But according to the SC Mendes, proper service was not followed in either, and flawed service would essentially amount to nonservice, hence both petitions would be a nullity in their entirety.
“While the [court] order stands, the application and order were not in accordance with the rule. In election petition matters, as we would know, the rules are required to be very strictly followed, certainly in relation to service, and the opportunities that are allowed to a petitioner who does not serve within time – of course, as you know My Lady, if you don’t serve within time, the petition is a nullity. The way you get out of the requirement that you served within particular period of time is that you make an application under the rule, and what we’re saying provisionally is that the application and/or the order did not comply with the rule, and therefore service has not been effected properly,” the Trinidadian lawyer asserted.
However, Mendes informed the court that because his client did not receive all the documents, including the formal court order, this is a preliminary position. As such, he requested time to finalise a position and subsequently file a formal application on this issue, if necessary.
In this sense, the acting Chief Justice had also raised a concern on service during Thursday’s case management hearing. In fact, she pointed out that service of the petition on the second named respondent in the matters – APNU/AFC’s David Granger – was “out of time”.
She pointed out that according to the rules, the petition must be served within five days of filing on the respondents, but the court records show that the petitions were served until September 25, 2020, when they were filed on September 15.
Nevertheless, Justice George asked SC Mendes to make applications/submissions on the issue he raised, and has set dates for the petitioners and Attorney General Anil Nandlall to respond. This matter is fixed for hearing on November 24 and 25.

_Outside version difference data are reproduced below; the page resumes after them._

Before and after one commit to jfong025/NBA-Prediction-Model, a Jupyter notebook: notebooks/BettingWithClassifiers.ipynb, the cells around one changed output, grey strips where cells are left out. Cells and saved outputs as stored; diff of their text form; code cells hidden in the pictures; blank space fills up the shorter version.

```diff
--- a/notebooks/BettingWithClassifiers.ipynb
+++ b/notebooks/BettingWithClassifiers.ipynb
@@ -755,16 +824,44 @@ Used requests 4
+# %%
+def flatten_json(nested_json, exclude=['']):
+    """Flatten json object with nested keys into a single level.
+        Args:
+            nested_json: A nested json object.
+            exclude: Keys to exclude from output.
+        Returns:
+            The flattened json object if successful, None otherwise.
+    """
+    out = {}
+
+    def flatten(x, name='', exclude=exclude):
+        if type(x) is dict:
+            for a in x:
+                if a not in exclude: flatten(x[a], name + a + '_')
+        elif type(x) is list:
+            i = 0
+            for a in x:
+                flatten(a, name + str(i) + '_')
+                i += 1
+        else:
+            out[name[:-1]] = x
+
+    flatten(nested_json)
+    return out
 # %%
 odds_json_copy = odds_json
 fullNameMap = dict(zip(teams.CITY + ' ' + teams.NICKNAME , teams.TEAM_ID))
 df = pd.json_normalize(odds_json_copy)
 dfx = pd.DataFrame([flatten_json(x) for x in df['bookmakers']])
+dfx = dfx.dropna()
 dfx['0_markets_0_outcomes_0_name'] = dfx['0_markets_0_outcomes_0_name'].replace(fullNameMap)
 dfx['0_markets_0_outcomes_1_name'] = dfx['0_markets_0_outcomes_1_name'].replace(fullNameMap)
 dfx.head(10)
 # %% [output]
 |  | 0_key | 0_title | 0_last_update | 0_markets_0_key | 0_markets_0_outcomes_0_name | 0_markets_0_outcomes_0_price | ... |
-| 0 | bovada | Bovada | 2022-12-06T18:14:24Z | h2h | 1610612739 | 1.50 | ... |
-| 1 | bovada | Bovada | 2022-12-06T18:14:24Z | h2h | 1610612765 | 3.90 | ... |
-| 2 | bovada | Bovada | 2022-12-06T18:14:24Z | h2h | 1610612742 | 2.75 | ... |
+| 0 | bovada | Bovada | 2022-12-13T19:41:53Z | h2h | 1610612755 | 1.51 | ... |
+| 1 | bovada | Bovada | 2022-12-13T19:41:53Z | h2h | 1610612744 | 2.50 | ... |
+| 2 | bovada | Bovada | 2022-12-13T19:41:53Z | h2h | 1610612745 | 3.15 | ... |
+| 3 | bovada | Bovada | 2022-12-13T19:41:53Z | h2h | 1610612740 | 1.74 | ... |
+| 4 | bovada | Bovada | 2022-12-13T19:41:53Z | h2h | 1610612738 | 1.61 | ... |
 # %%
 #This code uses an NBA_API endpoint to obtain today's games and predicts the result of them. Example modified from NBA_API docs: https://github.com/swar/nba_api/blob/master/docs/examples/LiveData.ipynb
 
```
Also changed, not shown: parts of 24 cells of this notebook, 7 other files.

However, during a press briefing following the case management hearing, Senior Counsel Roysdale Forde, who is part of the legal team in the first petition, is confident that Coalition has complied with all the legal requirements in filing both election petitions.
“I am satisfied that we would have complied with all the legal requirements in relation to the elections petitions and the laws governing them… To clarify, we complied with every material particular in respect of these election petitions,” Forde contended.
The Senior Counsel further told the media that the party is pleased with the fact that the court recognises the urgency in dealing with these matters.
“We expect that these election petitions would be heard and determined quickly and in favour of the petitioners who would have filed them,” he added.
Meanwhile, Attorney General Anil Nandlall, commenting on Thursday’s hearing, emphasised the importance of the rules and procedures of the National Assembly (Validity of Elections) Act peculiar to the election petitions.
“If there is noncompliance with any of the procedural steps or procedure, or there if any violation of any of the timeframes prescribed for proceedings to be done or steps to be taken, those deviations, those violations, those non-observations of either those rules, regulations, procedures or timeframes, can be fatal and can cause the petition to be dismissed without any further hearing,” Nandlall explained.
The Attorney General, who has a “roving jurisdiction” and has the liberty to address any issue of law, outlined that the procedures for election petitions are far different from the normal civil litigations, where a judge might have the latitude to forgive a violation of noncompliance with timeframes.
“Those jurisdictions and discretions do not exist in an election petition… You get one bite of the cherry so to speak, and if you don’t comply, well, that’s too bad for you,” AG Nandlall asserted.